Required action:
Your answer should be one number: how many lines below have the word "address".

════

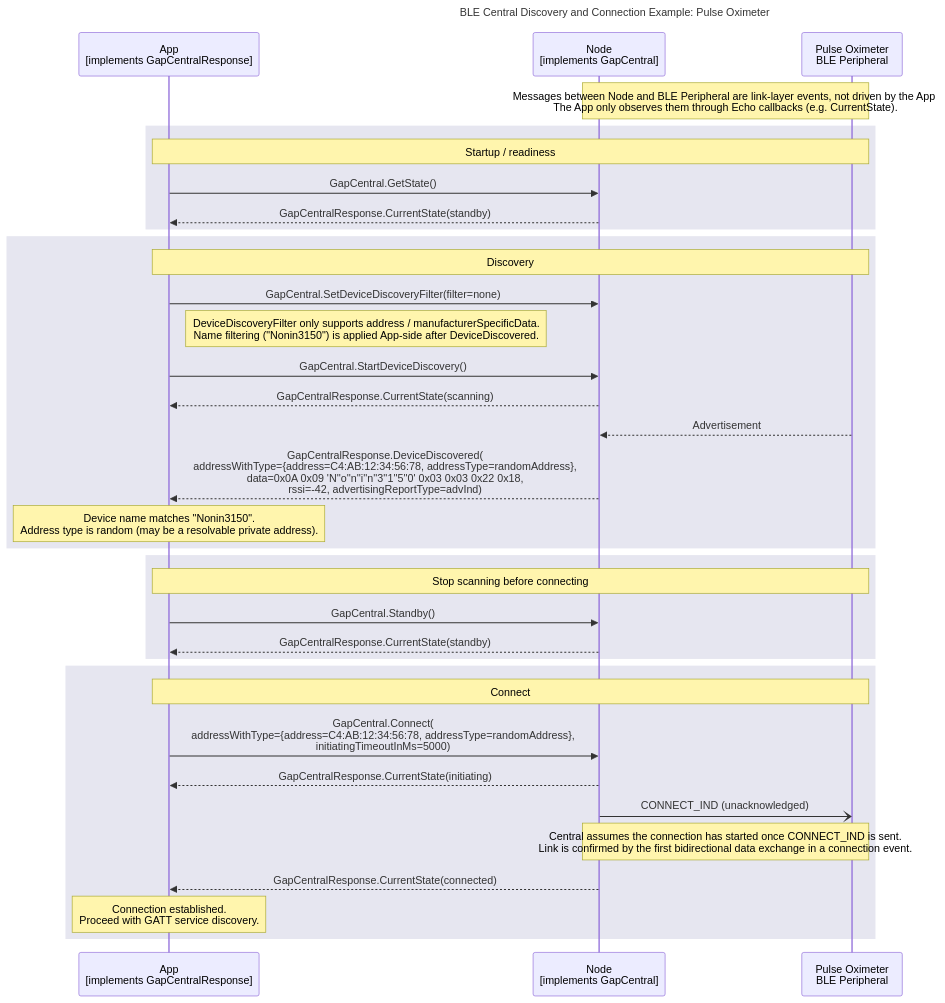
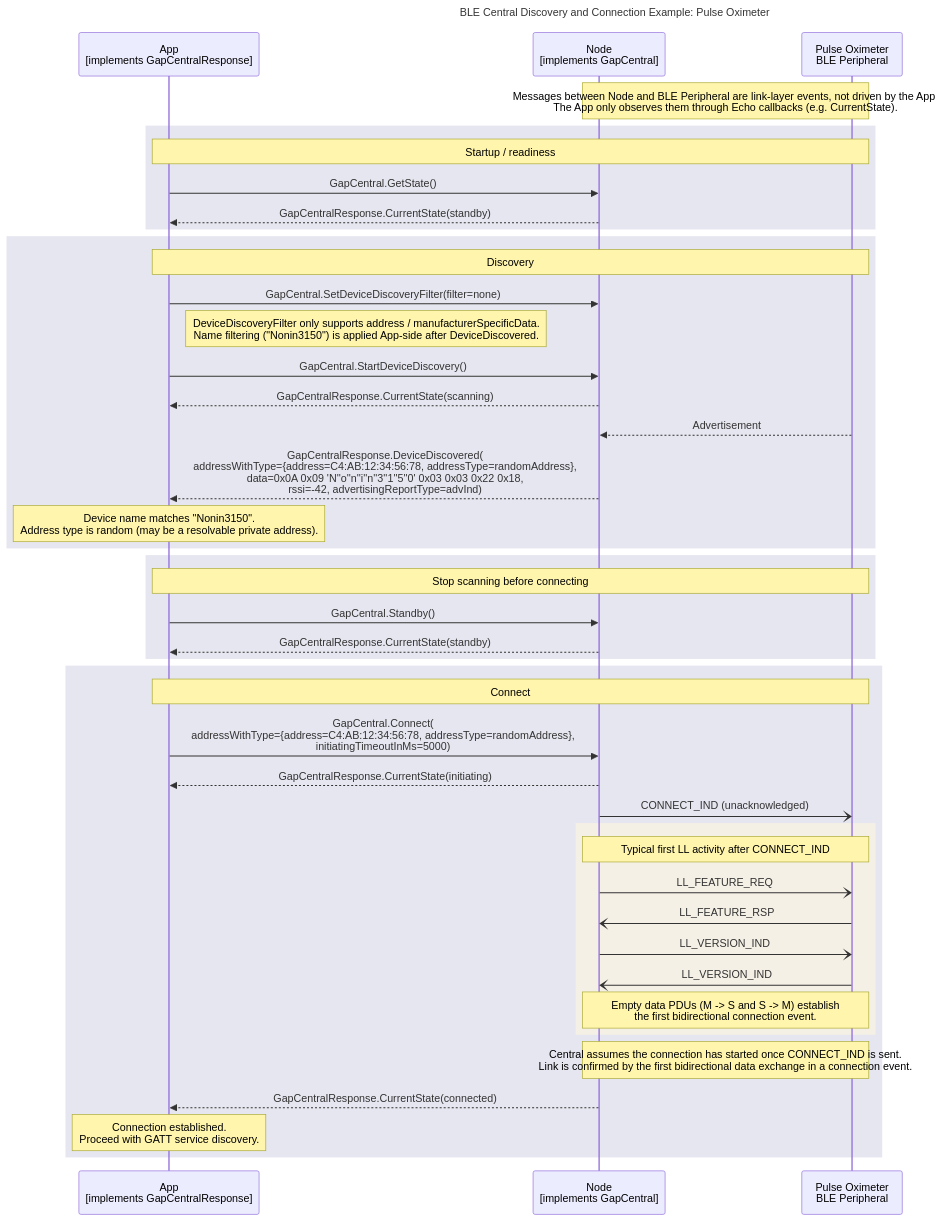
One commit to philips-software/amp-embedded-infra-lib changed the diagram in documents/modules/ROOT/partials/echoservices/gap_central/GapCentral_DiscoveryAndConnection_sequence_example.mmd. Above: the diagram before and after it, drawn with Mermaid. The commit also changed 8 other files, not shown here.

```diff
--- a/documents/modules/ROOT/partials/echoservices/gap_central/GapCentral_DiscoveryAndConnection_sequence_example.mmd
+++ b/documents/modules/ROOT/partials/echoservices/gap_central/GapCentral_DiscoveryAndConnection_sequence_example.mmd
@@ -1,45 +1,53 @@
 sequenceDiagram
     title BLE Central Discovery and Connection Example: Pulse Oximeter
 
     participant App as App<br>[implements GapCentralResponse]
     participant Node as Node<br>[implements GapCentral]
     participant Peripheral as Pulse Oximeter<br>BLE Peripheral
 
     Note over Node, Peripheral: Messages between Node and BLE Peripheral are link-layer events, not driven by the App.<br>The App only observes them through Echo callbacks (e.g. CurrentState).
 
     rect rgb(230, 230, 240)
         note over App, Peripheral: Startup / readiness
         App->>Node: GapCentral.GetState()
         Node-->>App: GapCentralResponse.CurrentState(standby)
     end
 
     rect rgb(230, 230, 240)
         note over App, Peripheral: Discovery
         App->>Node: GapCentral.SetDeviceDiscoveryFilter(filter=none)
         Note right of App: DeviceDiscoveryFilter only supports address / manufacturerSpecificData.<br>Name filtering ("Nonin3150") is applied App-side after DeviceDiscovered.
         App->>Node: GapCentral.StartDeviceDiscovery()
         Node-->>App: GapCentralResponse.CurrentState(scanning)
 
         Peripheral-->>Node: Advertisement
         Node-->>App: GapCentralResponse.DeviceDiscovered(<br>addressWithType={address=C4:AB:12:34:56:78, addressType=randomAddress},<br>data=0x0A 0x09 'N''o''n''i''n''3''1''5''0' 0x03 0x03 0x22 0x18,<br>rssi=-42, advertisingReportType=advInd)
 
         note over App: Device name matches "Nonin3150".<br>Address type is random (may be a resolvable private address).
     end
 
     rect rgb(230, 230, 240)
         note over App, Peripheral: Stop scanning before connecting
         App->>Node: GapCentral.Standby()
         Node-->>App: GapCentralResponse.CurrentState(standby)
     end
 
     rect rgb(230, 230, 240)
         note over App, Peripheral: Connect
         App->>Node: GapCentral.Connect(<br>addressWithType={address=C4:AB:12:34:56:78, addressType=randomAddress},<br>initiatingTimeoutInMs=5000)
         Node-->>App: GapCentralResponse.CurrentState(initiating)
 
         Node-)Peripheral: CONNECT_IND (unacknowledged)
+        rect rgb(245, 240, 230)
+            Note over Node, Peripheral: Typical first LL activity after CONNECT_IND
+            Node-)Peripheral: LL_FEATURE_REQ
+            Peripheral-)Node: LL_FEATURE_RSP
+            Node-)Peripheral: LL_VERSION_IND
+            Peripheral-)Node: LL_VERSION_IND
+            Note over Node, Peripheral: Empty data PDUs (M -> S and S -> M) establish<br>the first bidirectional connection event.
+        end
         Note over Node, Peripheral: Central assumes the connection has started once CONNECT_IND is sent.<br>Link is confirmed by the first bidirectional data exchange in a connection event.
         Node-->>App: GapCentralResponse.CurrentState(connected)
 
         note over App: Connection established.<br>Proceed with GATT service discovery.
     end
```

════

Solution to the problem:
4